Exceptions to the rule
Not all of these proposals have reached a critical mass of Republican support. The two comprehensive sex ed bills introduced this year in Indiana and South Carolina — two states that have an abstinence-focused sex ed curriculum — have not received hearings.
But South Carolina Republican state Sen. Tom Davis said he is not giving up. He plans to bring his sex ed legislation forward as an amendment to another education-related bill.
“If we want to reduce unwanted pregnancies and, by that, reduce the number of abortions, we need to do a better job of providing factually correct scientific information that’s age appropriate,” he said.
And some Republicans are trying to separate maternal health from abortion. In Florida, for instance, the Department of Health requested more than $12.6 million in its budget this year for the Closing the Gap program, which became the centerpiece of a plan to expand telehealth postpartum services to people of color. The proposal received unanimous support from state lawmakers in 2021, and the department is now asking for a boost to its current $5.4 million budget to expand the pilot program.
But Joseph Ladapo, who oversees the state Department of Health, has emphasized that the increased postpartum funding predates the efforts pushed by Florida Republicans to tighten abortion controls.
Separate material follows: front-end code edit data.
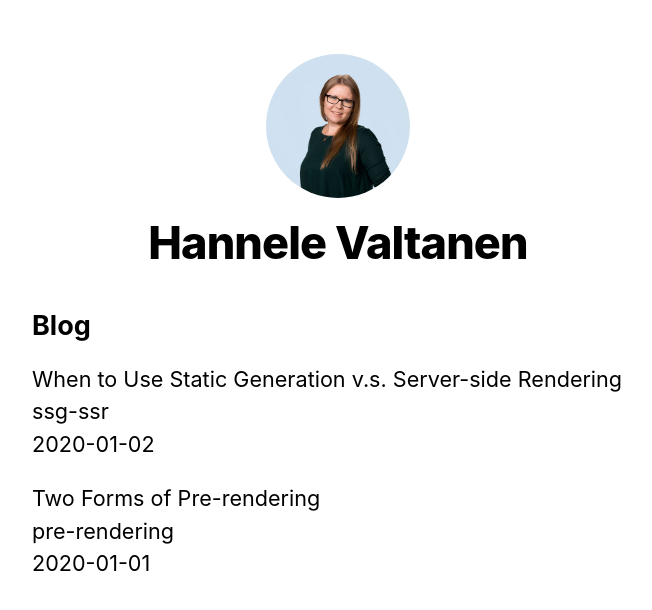
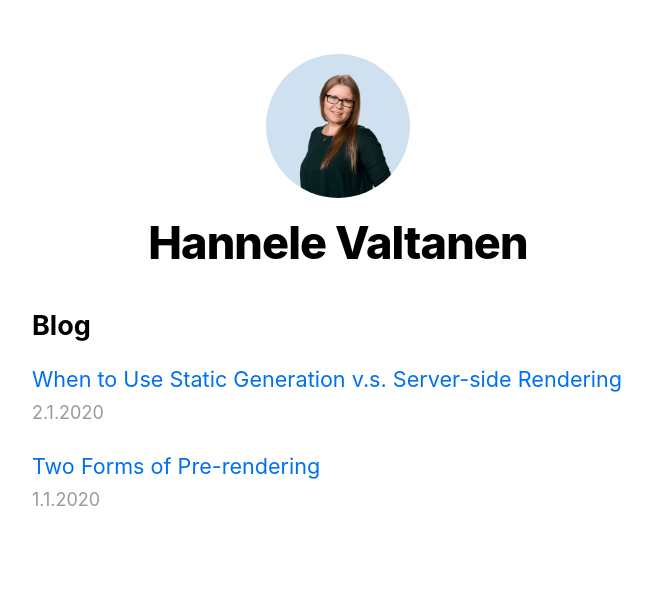
Before and after one commit to hannelevaltanen/nextjs-blog, a Next.js app: page / in a window 1280 px wide. Shown: the top 610 px of the page, without its empty margins (302-954 px from the left). Built offline with nearby package versions, Linux system fonts and the light colour scheme.

Commit message:
Add date component and polish pages

```diff
--- /dev/null
+++ b/components/date.js
@@ -0,0 +1,6 @@
+import { parseISO, format } from 'date-fns'
+
+export default function Date({ dateString }) {
+    const date = parseISO(dateString)
+    return <time dateTime={dateString}>{format(date, 'd.L.yyyy')}</time>
+}
--- a/package.json
+++ b/package.json
@@ -8,6 +8,7 @@
     "start": "next start"
   },
   "dependencies": {
+    "date-fns": "^2.16.1",
     "gray-matter": "^4.0.2",
     "next": "^10.0.0",
     "react": "16.13.1",
--- a/pages/index.js
+++ b/pages/index.js
@@ -2,6 +2,8 @@
 import Layout, { siteTitle } from '../components/layout'
 import utilStyles from '../styles/utils.module.css'
 import { getSortedPostsData } from '../lib/posts'
+import Link from 'next/link'
+import Date from '../components/date'
 
 export async function getStaticProps() {
   const allPostsData = getSortedPostsData()
@@ -23,11 +25,13 @@
         <ul className={utilStyles.list}>
           {allPostsData.map(({ id, date, title }) => (
             <li className={utilStyles.listItem} key={id}>
-              {title}
+              <Link href={`/posts/${id}`}>
+                <a>{title}</a>
+              </Link>
               <br />
-              {id}
-              <br />
-              {date}
+              <small className={utilStyles.lightText}>
+                <Date dateString={date} />
+              </small>
             </li>
           ))}
         </ul>
```
Also changed, not shown: pages/posts/[id].js (+13 -7 lines), 1 other file (tests, documents, lock files or other folders).
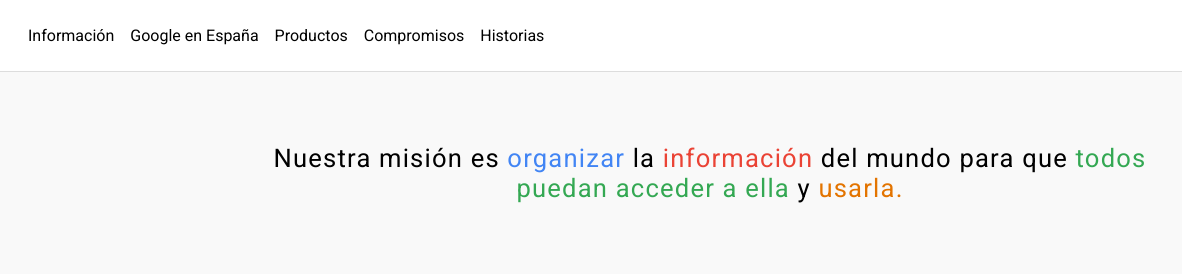
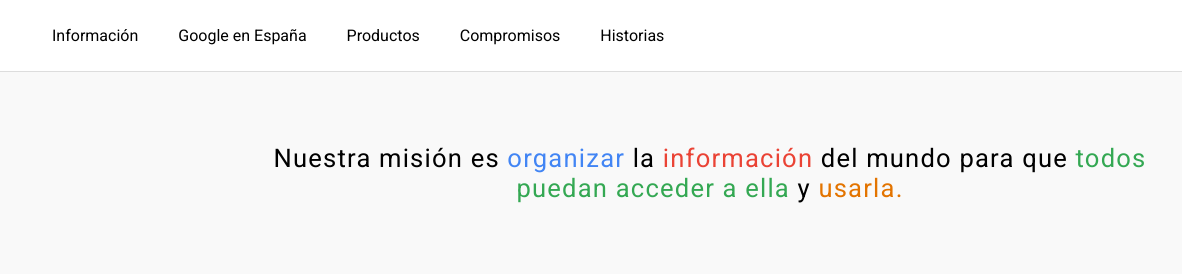
Before and after one commit to IanRojasVVH/fundamentosWeb, a plain HTML site: page HTML/Evaluacion/index.html in a window 1280 px wide. Shown: the top 280 px of the page, 98-1280 px from the left. Drawn offline with Linux system fonts and the light colour scheme.

Commit message:
Update style.css

```diff
--- a/HTML/Evaluacion/style.css
+++ b/HTML/Evaluacion/style.css
@@ -30,6 +30,7 @@ body {
 .nav-links a {
     text-decoration: none;
     color: black;
+    margin-left: 3vh;
 }
 
 .nav-links a.active {
```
State lawmakers approved a ban on abortions after 15 weeks of pregnancy last year, and they are now poised to pass a six-week ban by the end of this year’s legislative session in May.
“For the last two decades, they’ve been taking it more seriously and the Department of Health has been involved in that area for years,” Ladapo said.
Maternal health advocates said they struggle with the fact that these advances come hand-in-hand with anti-abortion laws, which they believe threaten to worsen existing maternal health disparities.
“We’re glad that more states are starting to pay attention, but in light of the maternal health crisis, the point really is that Rome is burning, and states are not centering the full range of reproductive health needs,” said Ben Anderson, director of maternal and child health initiatives at Families USA, a consumer advocacy group.
But advocates also welcome the growing bipartisanship on these issues.
“What I do see as a pattern is reasonable conversations about some of these safety-net programs that should have long been part of the overarching public health dossier of programs, Medicaid expansion being one of them,” said Terrance Moore, CEO of the Association of Maternal and Child Health Programs. “I don’t want to go on a limb and say folks are all going in the right direction, but there’s been real education, deep education.”
Arek Sarkissian contributed to this report.